> **Source data**:
◆ ◆ ◆

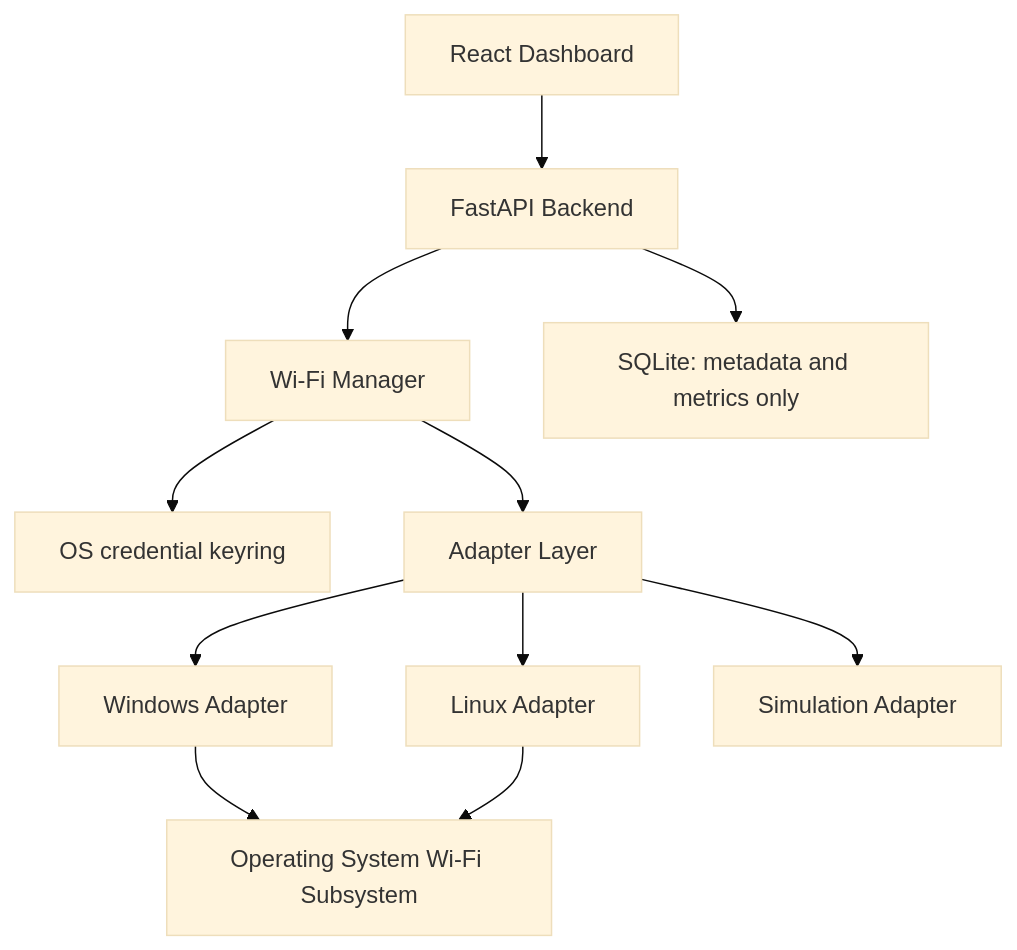
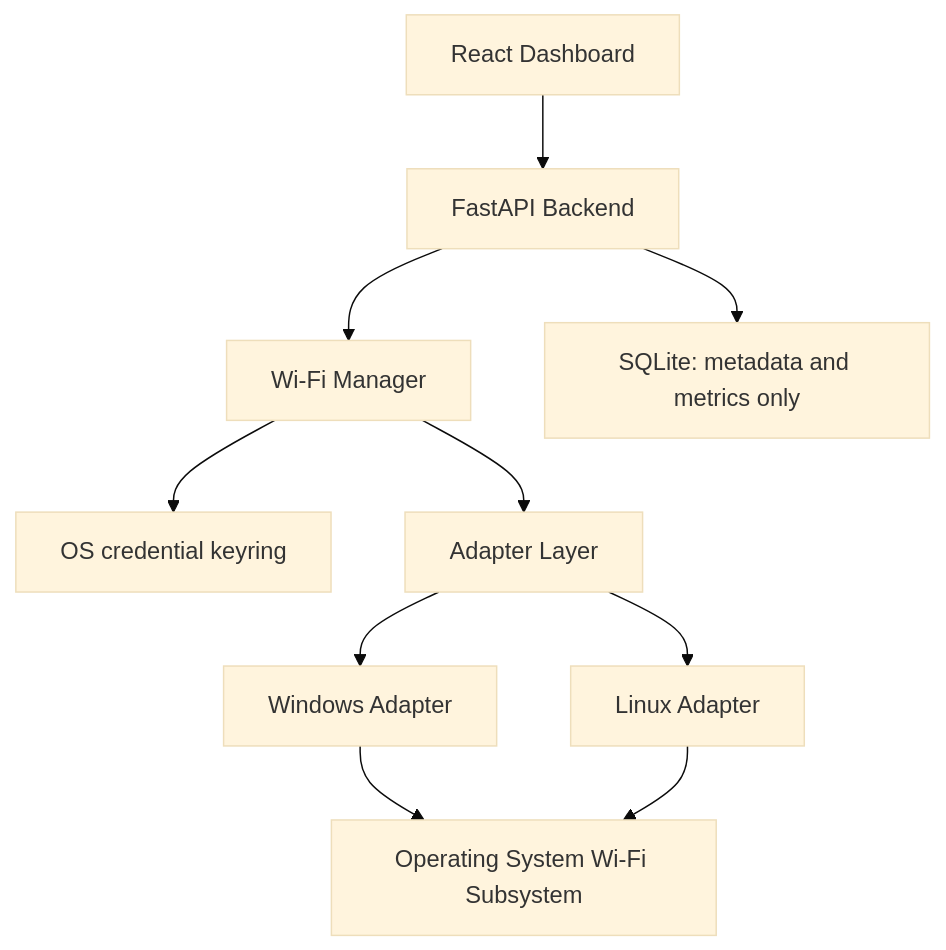
Before and after one commit to krishnacode120/WiFiSense: the diagram in README.md, drawn with Mermaid (base theme). The commit also changed other lines of this file and 24 other files, not shown here.

````diff
--- a/README.md
+++ b/README.md
@@ -27,13 +27,12 @@
 ```mermaid
 graph TD
     A[React Dashboard] --> B[FastAPI Backend]
     B --> C[Wi-Fi Manager]
     B --> D[SQLite: metadata and metrics only]
     C --> K[OS credential keyring]
     C --> E[Adapter Layer]
     E --> F[Windows Adapter]
     E --> G[Linux Adapter]
-    E --> H[Simulation Adapter]
     F --> I[Operating System Wi-Fi Subsystem]
     G --> I
 ```
````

◆ ◆ ◆

List every line above that contains the word "Adapter".

> **Answer box**:
     C --> E[Adapter Layer]
     E --> F[Windows Adapter]
     E --> G[Linux Adapter]
-    E --> H[Simulation Adapter]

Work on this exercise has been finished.